You do not desire a sacrifice, or I would offer one.
You do not want a burnt offering.
The sacrifice you desire is a broken spirit.
You will not reject a broken and repentant heart, O God. – Psalm 51:16-17 NLT
David had learned this invaluable lesson from his old mentor, the prophet Samuel.
“What is more pleasing to the LORD: your burnt offerings and sacrifices or your obedience to his voice? Listen! Obedience is better than sacrifice, and submission is better than offering the fat of rams.” – 1 Samuel 15:22 NLT
And God would later explain His dissatisfaction with the feigned devotion of His people.
“These people say they are mine. They honor me with their lips, but their hearts are far from me. And their worship of me is nothing but man-made rules learned by rote.” – Isaiah 29:13 NLT
The nation of Judah stood before God as guilty. Yes, they had enjoyed the godly leadership of a few faithful kings but, for the most part, they had been just as disobedient as their northern neighbors. They had regularly displayed their disdain and disregard for God by chasing after the false gods of the surrounding nations.

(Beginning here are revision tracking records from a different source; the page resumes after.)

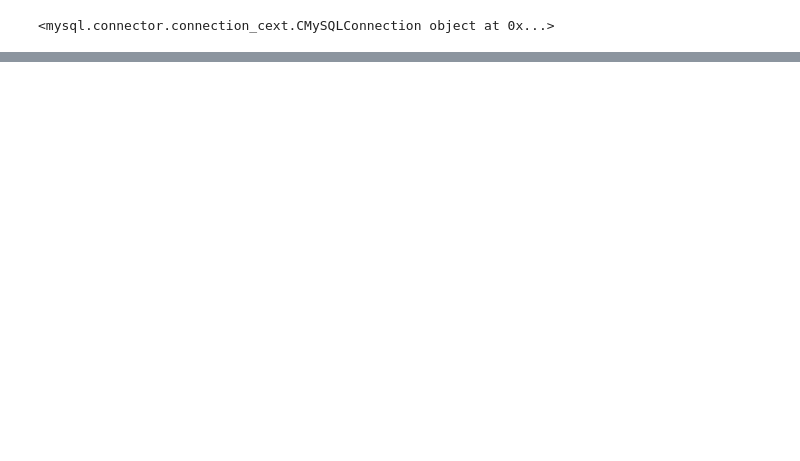
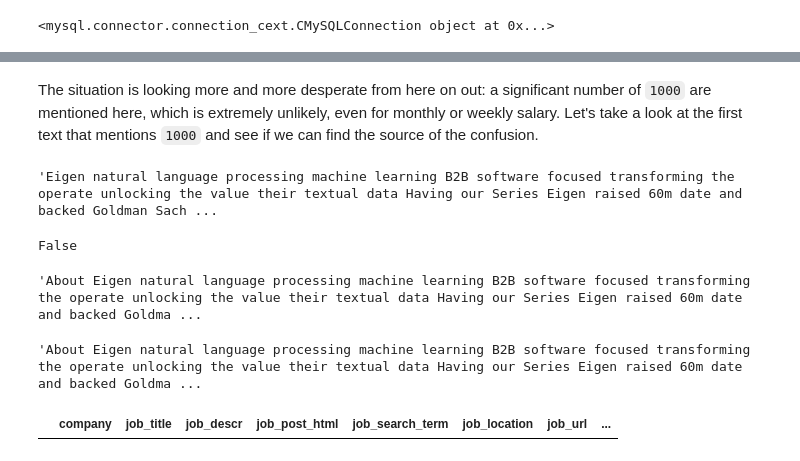
Before and after one commit to Ioana-P/MLEng_vs_DScientist_analysis, a Jupyter notebook: 4b. Data_preprocessing.ipynb, the cells around one changed output, grey strips where cells are left out. Saved outputs shown, nothing was run; the diff lists cells and outputs as text; code cells hidden in the pictures; blank space fills up the shorter version.

```diff
--- a/4b. Data_preprocessing.ipynb
+++ b/4b. Data_preprocessing.ipynb
@@ -933,0 +1028,29 @@ NameError: name 'lemmy' is not defined
+# %% [markdown]
+The situation is looking more and more desperate from here on out: a significant number of `1000` are mentioned here, which is extremely unlikely, even for monthly or weekly salary. Let's take a look at the first text that mentions `1000` and see if we can find the source of the confusion.
+# %%
+#In this particular case it seems to be the 6th line with "including 000 annual training budget"; Remember that although here we see is at 000
+#the salary extraction function went directly to the dom
+nlp_df.iloc[16].job_descr
+# %% [output]
+'Eigen natural language processing machine learning B2B software focused transforming the operate unlocking the value their textual data Having our Series Eigen raised 60m date and backed Goldman Sach ...
+# %%
+nlp_df.iloc[17].job_title == nlp_df.iloc[16].job_title
+# %% [output]
+False
+# %%
+#Very similar text, as it's from the same company
+nlp_df.iloc[17].job_descr
+# %% [output]
+'About Eigen natural language processing machine learning B2B software focused transforming the operate unlocking the value their textual data Having our Series Eigen raised 60m date and backed Goldma ...
+# %%
+# It would seem that all the job posts marked with `1000` salary come from the same company.
+# Ergo we will set these salaries to NaN
+nlp_df.iloc[53].job_descr
+# %% [output]
+'About Eigen natural language processing machine learning B2B software focused transforming the operate unlocking the value their textual data Having our Series Eigen raised 60m date and backed Goldma ...
+# %%
+nlp_df.loc[nlp_df.salary_from_page_source_as_stated==1000, 'salary_from_page_source_as_stated'] = np.NaN
+# %%
+nlp_df.loc[nlp_df.salary_from_page_source_as_stated==1000]
+# %% [output]
+|  | company | job_title | job_descr | job_post_html | job_search_term | job_location | job_url | ... |
```
Also changed, not shown: parts of 20 cells of this notebook, 8 other files.
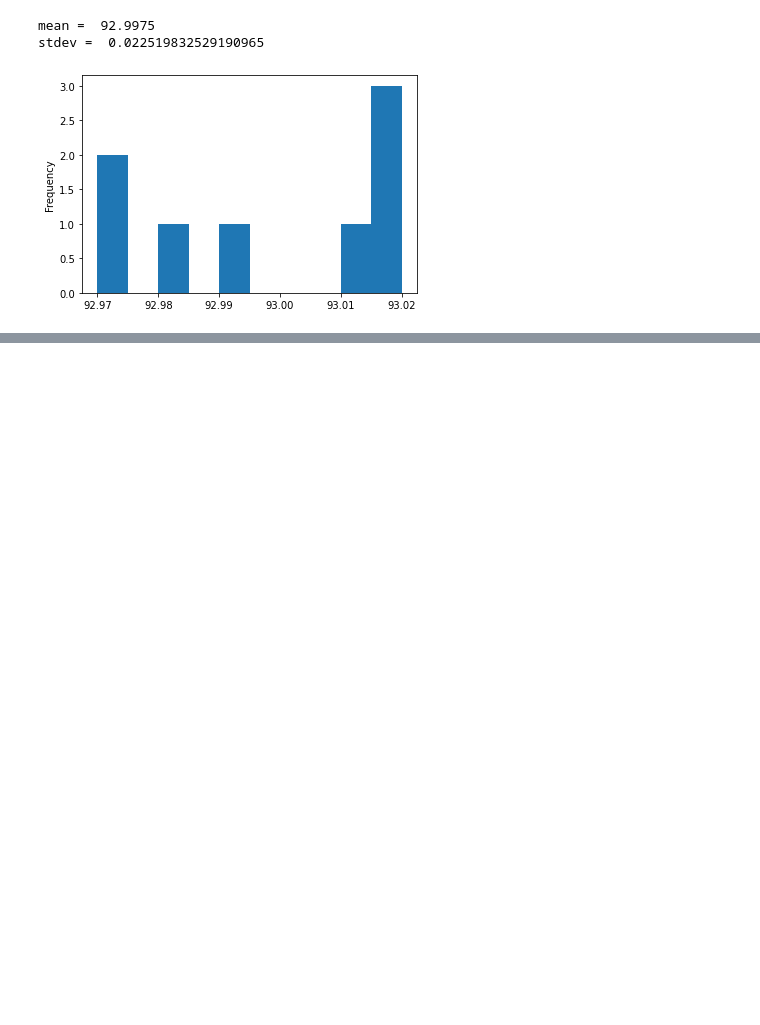
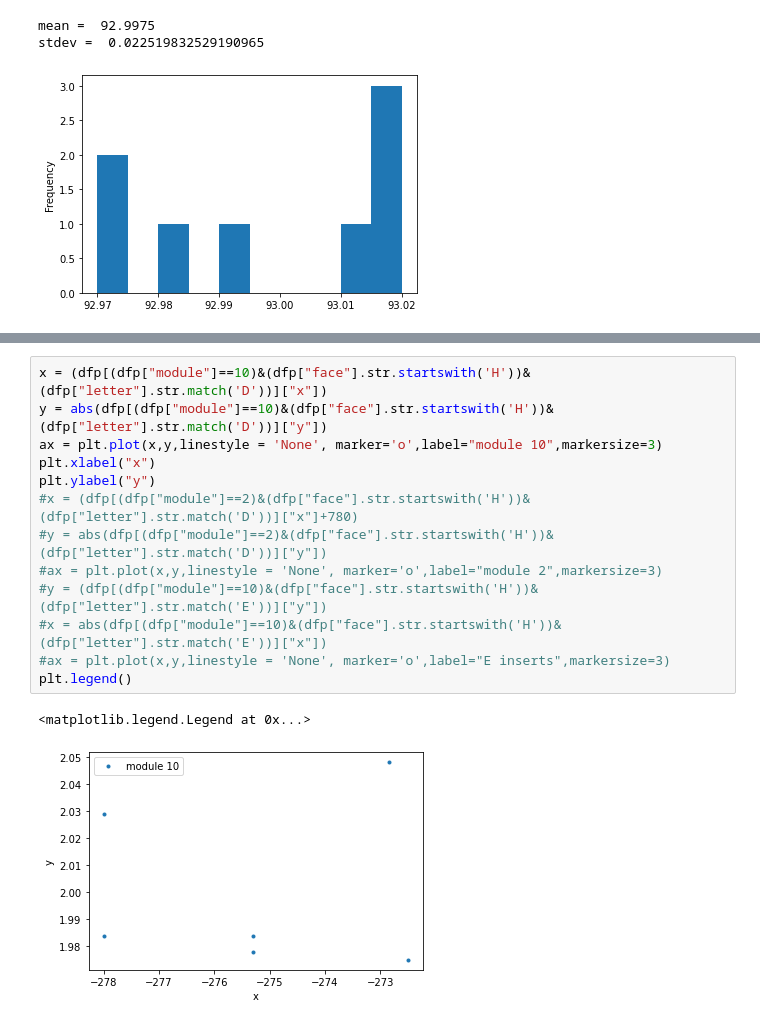
Before and after one commit to echabert/CMMPyAna, a Jupyter notebook: PandaAna.ipynb, the cells around one changed output, grey strips where cells are left out. Drawn from its saved outputs; the diff is of its cells as text; blank space fills up the shorter version.

```diff
--- a/PandaAna.ipynb
+++ b/PandaAna.ipynb
@@ -208,0 +249,16 @@ stdev =  0.022519832529190965
+# %%
+x = (dfp[(dfp["module"]==10)&(dfp["face"].str.startswith('H'))&(dfp["letter"].str.match('D'))]["x"])
+y = abs(dfp[(dfp["module"]==10)&(dfp["face"].str.startswith('H'))&(dfp["letter"].str.match('D'))]["y"])
+ax = plt.plot(x,y,linestyle = 'None', marker='o',label="module 10",markersize=3)
+plt.xlabel("x")
+plt.ylabel("y")
+#x = (dfp[(dfp["module"]==2)&(dfp["face"].str.startswith('H'))&(dfp["letter"].str.match('D'))]["x"]+780)
+#y = abs(dfp[(dfp["module"]==2)&(dfp["face"].str.startswith('H'))&(dfp["letter"].str.match('D'))]["y"])
+#ax = plt.plot(x,y,linestyle = 'None', marker='o',label="module 2",markersize=3)
+#y = (dfp[(dfp["module"]==10)&(dfp["face"].str.startswith('H'))&(dfp["letter"].str.match('E'))]["y"])
+#x = abs(dfp[(dfp["module"]==10)&(dfp["face"].str.startswith('H'))&(dfp["letter"].str.match('E'))]["x"])
+#ax = plt.plot(x,y,linestyle = 'None', marker='o',label="E inserts",markersize=3)
+plt.legend()
+# %% [output]
+<matplotlib.legend.Legend at 0x...>
+[figure, added]
```
Also changed, not shown: parts of 53 cells of this notebook.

And even when a godly king came along and attempted to reform the ways of the people, his efforts would be short-lived and the pattern of apostasy would begin again.
So, God warns the people of Judah that their day of destruction is coming. And God’s prophetic statement regarding their demise would come about in 586 B.C. when Nebuchadnezzar and his Babylonian army invaded Judah and destroyed the city of Jerusalem. This devastating event would take place hundreds of years after the fall of Israel to the Assyrians. Even after watching the fall and exile of their northern neighbor, the people of Judah would continue to reject the law of God and refuse to obey His decrees. And their stubborn refusal to repent would cost them dearly.
English Standard Version (ESV) The Holy Bible, English Standard Version. ESV® Permanent Text Edition® (2016). Copyright © 2001 by Crossway Bibles, a publishing ministry of Good News Publishers.
New Living Translation (NLT) Holy Bible, New Living Translation, copyright © 1996, 2004, 2015 by Tyndale House Foundation. Used by permission of Tyndale House Publishers Inc., Carol Stream, Illinois 60188. All rights reserved.